Abstract: Despite ceramic nanocomposites possessing improved mechanical/tribological properties compared to corresponding monoliths and composites having coarser microstructure, processing challenges associated with handling/dispersion of nanosized particles/fibers and requirements of advanced sintering techniques (usually with inert/reducing atmosphere) have severely hindered their commercial take-up [1]. Additionally, nanocomposites developed via physical mixing of starting powders and reinforcing fibers, followed by sintering, lead to the presence of deleterious/coarse second phase fibers/particles, primarily at the matrix grain boundaries (with the grain interiors nearly completely devoid of the reinforcements); thus resulting in considerably suppressed improvements in the various properties [2]. This is especially the case for carbon nanotube (CNT) reinforced bulk polycrystalline ceramics, leading to the unsatisfactory improvements (sometimes even degradation) in the properties.  Against these backdrops, recent developments of bulk polycrystalline ‘ceramic alloys’, via facile solid-state precipitation route (in air), resulting in achieving ‘near-ideal’ microstructures characterized by uniformly dispersed nanosized inter/intragranular coherent second phase particles, will be presented. The ‘age hardened/toughened’ ‘ceramic alloys’ (based on bulk polycrystalline MgO, to start with) possessed nanosized second phase precipitate particles, uniformly distributed within the matrix grains and at the grain boundaries. Interestingly, the intragranular second phase particles were coherent with the MgO matrix [3]. Development of such microstructural features for two-phase bulk ceramics (i.e., uniformly distributed second phase particles, nanosized intergranular particles and coherent particles) are not possible via the usual powder metallurgical routes. The mechanical and tribological properties were not inferior to MgO-based ceramic nanocomposites, rendering them viable alternatives to the otherwise difficult to process ceramic nanocomposites [3,4]. Following this, successful developments of multi-walled carbon nanotube (MWCNT) reinforced bulk polycrystalline Al2O3, with the reinforcing MWCNTs present uniformly within the sintered matrix grains (i.e., intragranular reinforcements), as achieved for the first time using an innovative wet-chemical synthesis based processing route (sans ball-milling) will be discussed [2]. The route comprised of direct addition of well-dispersed MWCNTs to matrix sol, followed by rapid gelation (in few minutes) and sintering (which also included the step for formation of polycrystalline α-Al2O3). Such microstructure-type, not only led to improvements in the fracture properties, but to significant improvements in the wear resistance (decrease in wear-rate by even >95%); as possibly never achieved before.

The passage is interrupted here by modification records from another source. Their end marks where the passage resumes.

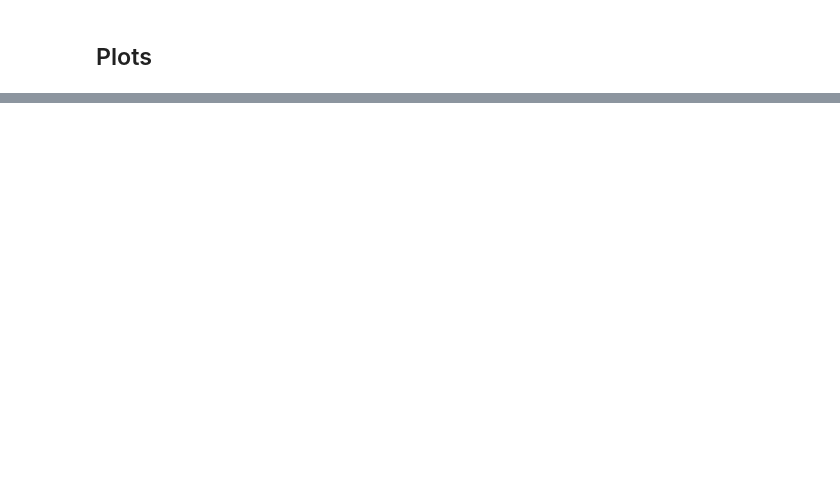
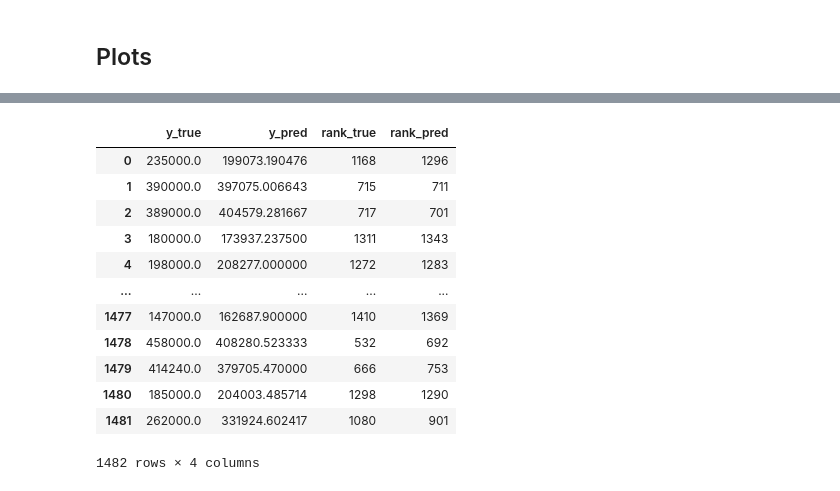
Before and after one commit to Manuelfjr/property-price-modelling, a Jupyter notebook: notebooks/n06_pipeline_pycaret.ipynb, the cells around one changed output, grey strips where cells are left out. Cells and saved outputs as stored; diff of their text form; code cells hidden in the pictures; blank space fills up the shorter version.

```diff
--- a/notebooks/n06_pipeline_pycaret.ipynb
+++ b/notebooks/n06_pipeline_pycaret.ipynb
@@ -164,18 +169,21 @@ estimator.fit(
 # %% [markdown]
 ## Metrics
+# %%
+y_oos_n1_preds = estimator.predict(encoded_data['oos_n1'].drop(id_drop, axis = 1))
+y_oos_n2_preds = estimator.predict(encoded_data['oos_n2'].drop(id_drop, axis = 1))
 # %%
-args_train = [
-    y_train.drop(id_drop, axis=1).T.values[0],
-    estimator.predict(X_train.drop(id_drop, axis=1))
+args_oos_n2 = [
+    y_oos_n2[target[0]].values,
+    y_oos_n2_preds
 ]
-args_preds = [
-    y_test.drop(id_drop, axis=1).T.values[0],
-    estimator.predict(X_test.drop(id_drop, axis=1))
+args_oos_n1 = [
+    y_oos_n1[target[0]].values,
+    y_oos_n1_preds
 ]
 
-metrics_train = metrics_calculate(args_train)
-metrics_pred = metrics_calculate(args_preds)
+metrics_oos_n2 = metrics_calculate(args_oos_n2)
+metrics_oos_n1 = metrics_calculate(args_oos_n1)
 
-metrics_train = show_results(metrics_train, "train")
-metrics_test = show_results(metrics_pred, "test")
-metrics_results = metrics_train|metrics_test
+metrics_oos_n1 = show_results(metrics_oos_n1, "oos_n1")
+metrics_oos_n2 = show_results(metrics_oos_n2, "oos_n2")
+metrics_results = metrics_oos_n1|metrics_oos_n2
@@ -182,5 +209,5 @@ metrics_results = metrics_train|metrics_test
 # %%
 data_values = {}
-for name, args in zip(['train', 'test'], [args_train, args_preds]):
+for name, args in zip(['oos_n1', 'oos_n2'], [args_oos_n1, args_oos_n2]):
     content = ranking_output(args)
     data_values[name] = content
@@ -232,0 +307,16 @@ fig_true_vs_pred = plot_true_vs_pred(
+# %%
+data_values["oos_n1"]
+# %% [output]
+|  | y_true | y_pred | rank_true | rank_pred |
+| 0 | 235000.0 | 199073.190476 | 1168 | 1296 |
+| 1 | 390000.0 | 397075.006643 | 715 | 711 |
+| 2 | 389000.0 | 404579.281667 | 717 | 701 |
+| 3 | 180000.0 | 173937.237500 | 1311 | 1343 |
+| 4 | 198000.0 | 208277.000000 | 1272 | 1283 |
+| ... | ... | ... | ... | ... |
+| 1477 | 147000.0 | 162687.900000 | 1410 | 1369 |
+| 1478 | 458000.0 | 408280.523333 | 532 | 692 |
+| 1479 | 414240.0 | 379705.470000 | 666 | 753 |
+| 1480 | 185000.0 | 204003.485714 | 1298 | 1290 |
+| 1481 | 262000.0 | 331924.602417 | 1080 | 901 |
+1482 rows × 4 columns
```
Also changed, not shown: parts of 18 cells of this notebook, 2 other files.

Biography: Amartya Mukhopadhyay is presently Associate Professor at the Department of Metallurgical Engineering and Materials Science, IIT Bombay.  He earned his Doctoral in Materials Research from the University of Oxford, UK, in December, 2009. He had obtained his Master’s by research in Materials and Metallurgical Engineering from the Indian Institute of Technology (IIT), Kanpur, India in September, 2006. Prior to that he did his undergraduate work in Metallurgical Engineering at the Regional Engineering College (presently, National Institute of Technology; NIT), Durgapur, India (1999-2003) and had also subsequently worked for one year (2003 – 2004), as a graduate engineer trainee at ESSAR steel plant, Hazira, India. Following his PhD he did his Post-doctoral Research at Brown University, USA for a couple of years. His major research interests include materials for electrochemical energy storage (i.e., Li/Na/K-ion batteries; including solid-state batteries) and advanced structural ceramics/nanocomposites/‘ceramic-alloys’. To date, Amartya has authored/co-authored 40 research papers in peer-reviewed International Journals, contributed three chapters for books published by internationally recognized publishers and has 3 patents.


1070 Bainer Hall

Loading Map....